by Gwen Moritz
Posted 8/4/2014 12:00 am
Updated 2 months ago
“If Christians would give a dime of each dollar in tithes to fund assistance to the needy, the government wouldn’t need to be a big charity.”
Lord, give me a simple life, the kind I see other people living.
The other day, Mike Huckabee — whom many of us remember as a pragmatic if rather showboaty governor — posted the words above on Facebook as part of a longer treatise on how Christians in the United States should consider the problem of children arriving on our Southern border from crime-ridden slums in Central America.
Instead of blurring the lines between church and state, as has been his practice in recent years (when he no longer had any governmental responsibilities and restraints), Huckabee suddenly drew a hard line between the two. Government’s job is to protect Americans, he wrote, while the church’s job is to provide for the poor and helpless.
Then he made his suggestion that a tenth of the tithes that Christians give would be enough to get government — in context, I assume he means our federal government — out of the charity business.
Setting aside the fact that Huckabee has not to my knowledge suggested that churches reduce other spending to the point that they would have that dime left to take over the “charity” role of the government, his math is a mess. A simplistic mess.
In “The Annual Report on Philanthropy” released last month, Giving USA reported that total charitable giving in the U.S. rose by 3.9 percent (1.5 percent when adjusted for inflation) in 2013, to a total of $335.2 billion. Religious organizations received the largest piece of that, but that was less than a third — $105.5 billion. (Down very slightly from 2012.)
If those religious organizations set aside 10 cents of every dollar, as Huckabee said, that would be about $10.5 billion a year — a big number, but nothing like the cost of the federal government’s social safety net. Food stamps alone cost $75 billion a year (after last year’s $5 billion cut).
Now, we could then debate whether the federal government is spending entirely too much on food stamps. Even if we reduced that figure by half, churches would then have to set aside 35 cents for every dollar received (not Huckabee’s dime) to replace those meals — and to make sure they somehow find all the hungry people legitimately in need, something even the government has not been able to do. (Hey, before cutting food stamps by half, would someone please run that idea by the folks at Wal-Mart corporate?)
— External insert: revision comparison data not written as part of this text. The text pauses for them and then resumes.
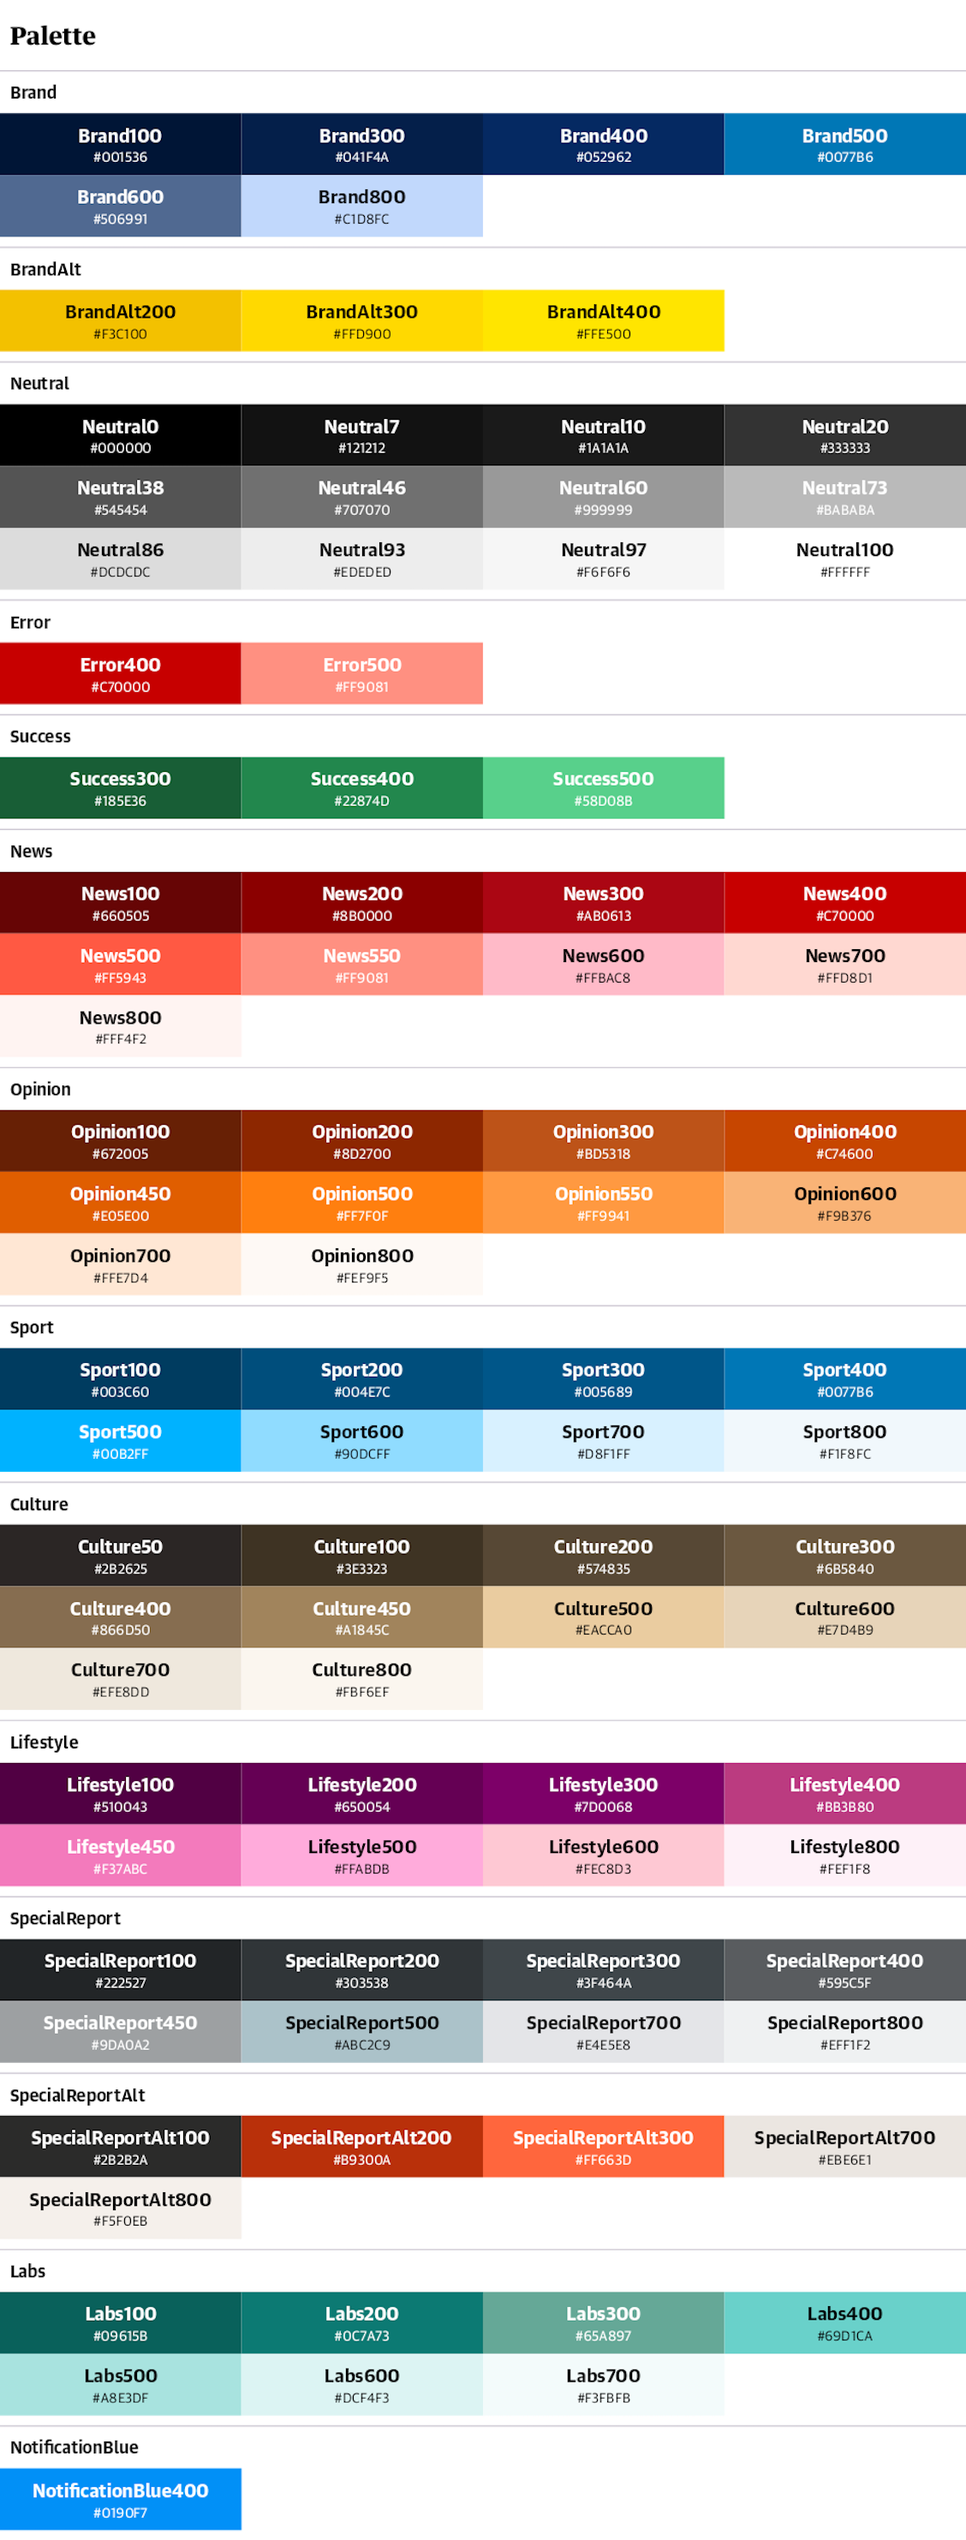
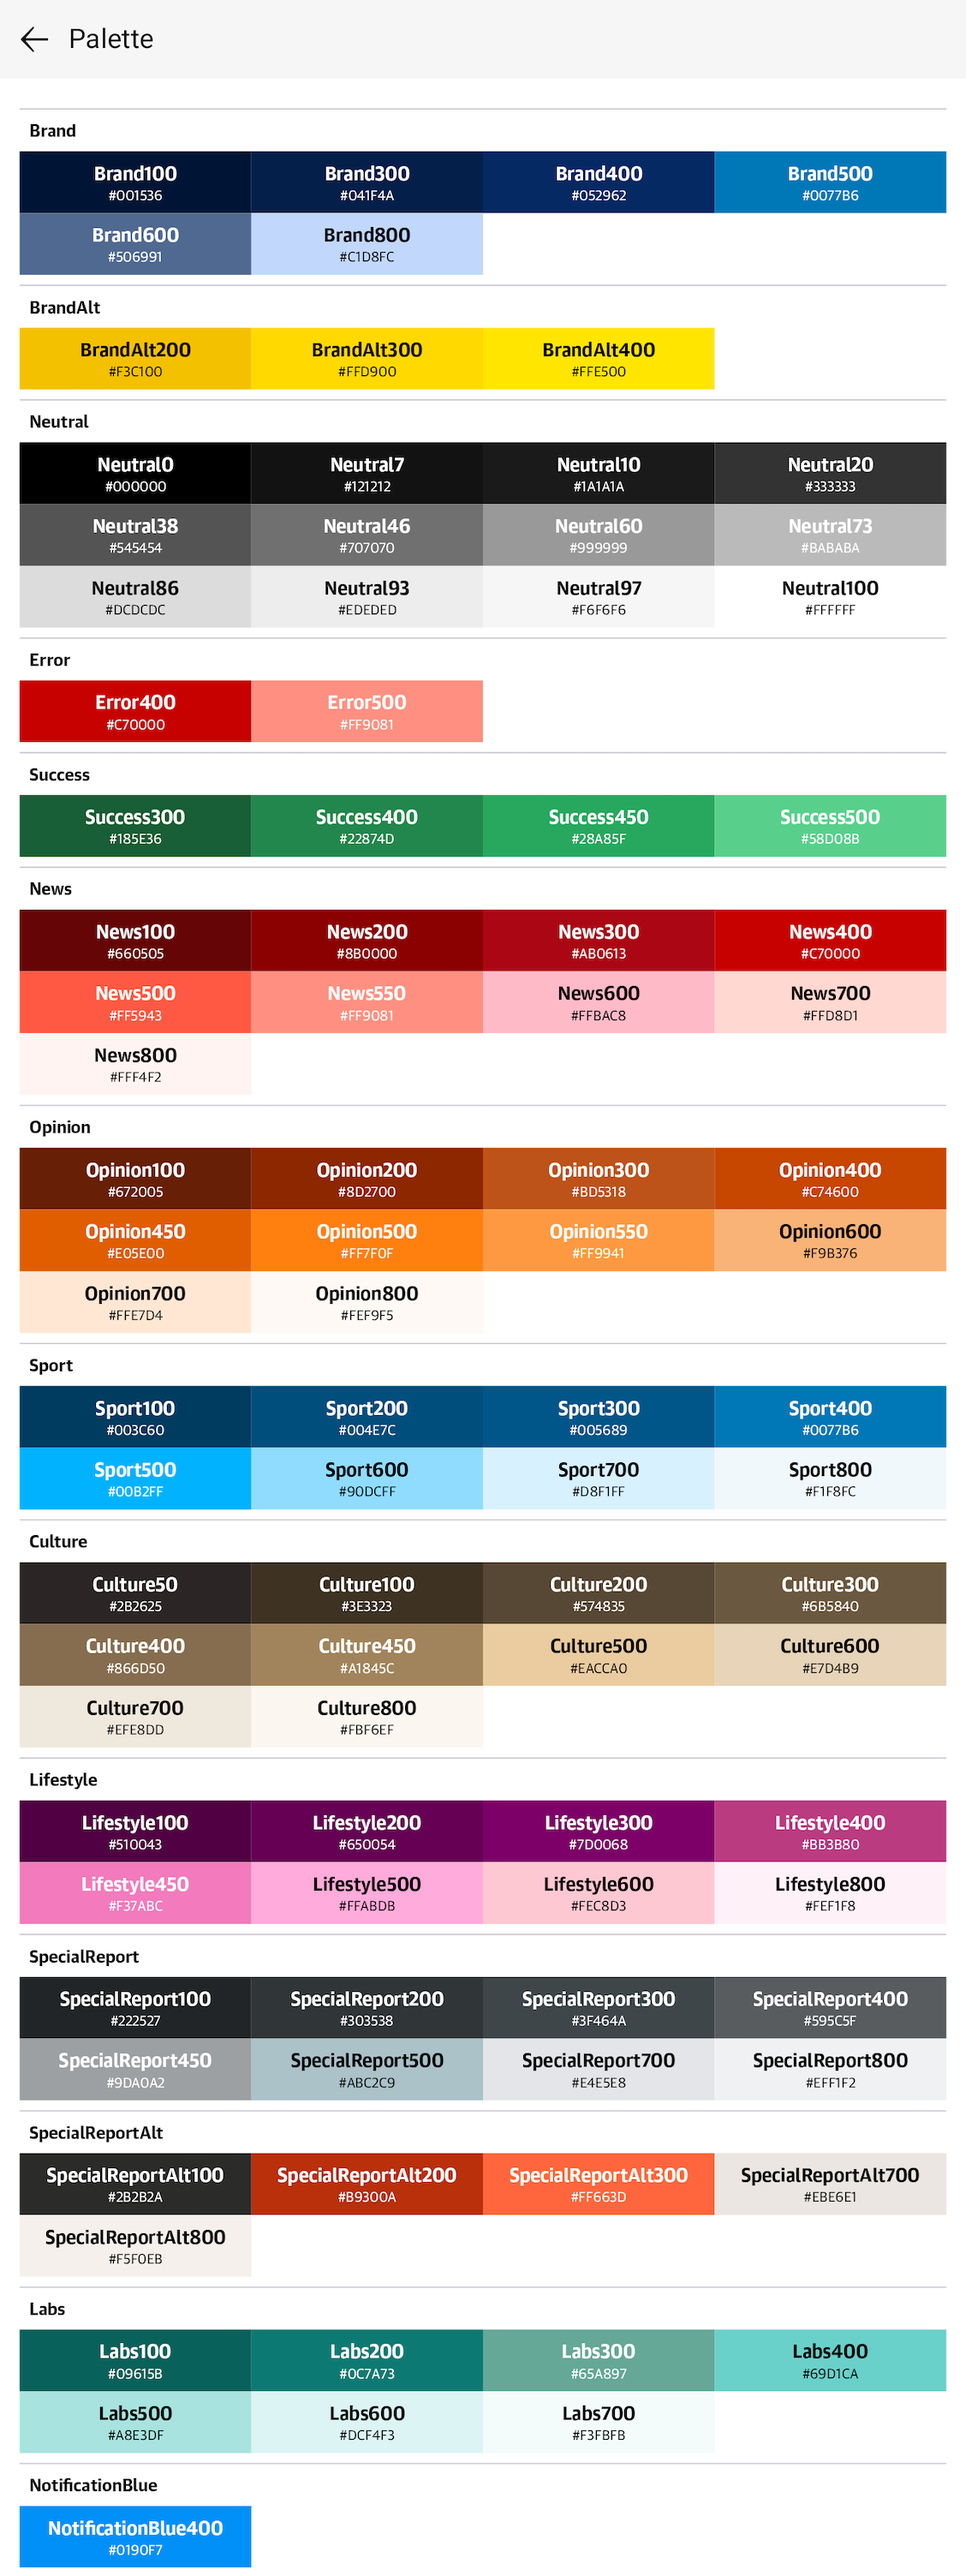
add success 450 colour

diff --git a/android/sample/src/main/kotlin/com/gu/source/previews/PalettePreview.kt b/android/sample/src/main/kotlin/com/gu/source/previews/PalettePreview.kt
@@ -117,6 +117,7 @@ import com.gu.source.foundation.palette.Sport700
 import com.gu.source.foundation.palette.Sport800
 import com.gu.source.foundation.palette.Success300
 import com.gu.source.foundation.palette.Success400
+import com.gu.source.foundation.palette.Success450
 import com.gu.source.foundation.palette.Success500
 import com.gu.source.foundation.typography.TextSans11
 import com.gu.source.foundation.typography.TextSansBold14
@@ -168,6 +169,7 @@ private val colours = mapOf(
     "Success" to listOf(
         Colour("Success300", Source.Palette.Success300),
         Colour("Success400", Source.Palette.Success400),
+        Colour("Success450", Source.Palette.Success450),
         Colour("Success500", Source.Palette.Success500),
     ),
     "News" to listOf(

diff --git a/android/source/src/main/kotlin/com/gu/source/foundation/palette/Palette.kt b/android/source/src/main/kotlin/com/gu/source/foundation/palette/Palette.kt
@@ -64,6 +64,8 @@ val Source.Palette.Success300: Color
     get() = Color(color = 0xff185e36)
 val Source.Palette.Success400: Color
     get() = Color(color = 0xff22874d)
+val Source.Palette.Success450: Color
+    get() = Color(color = 0xff28a85f)
 val Source.Palette.Success500: Color
     get() = Color(color = 0xff58d08b)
Of course, if we paid less in taxes, Christians and other people of good will would have more money with which to be generous to the poor. And some would. But some would not. I know this because current tax policy already rewards charitable giving and mortgage interest with identical deductions, and yet I have never heard anyone talking about making bigger church contributions in order to save on taxes the way I’ve heard people justify paying an extra dollar in mortgage interest in order to reduce their tax bills by 35 cents. (Perhaps preachers didn’t market this as effectively as Realtors.)
In other words, Huckabee just pulled a number out of thin air to make a very complicated issue — our imperfect social safety net — sound simple. And a guy who spent a decade as governor of one of the poorest states in the country surely knows better.
The problem of illegal immigration — even before that army of scared, destitute minors was amassing on our border — was more complicated than just deport and build a wall. And Mike Huckabee used to know that, too. In fact, his well-documented compassion toward the children of undocumented immigrants living in Arkansas is one of the things that won’t play well with the hardline conservative “base” if he ever makes a serious run for the presidency.
In the meantime, he has the luxury of feeding his fans the political equivalent of sugar water — simple syrup that requires no effort to digest and provides no nutrition, but it sure does taste good.
More from Giving USA’s 2014 report:
- The second-largest piece of charitable giving went to educational institutions — about $53.6 billion.
- Human services charities received $41.5 billion last year, while health charities received $31.9 billion.
Gwen Moritz is editor of Arkansas Business. Email her at GMoritz@ABPG.com.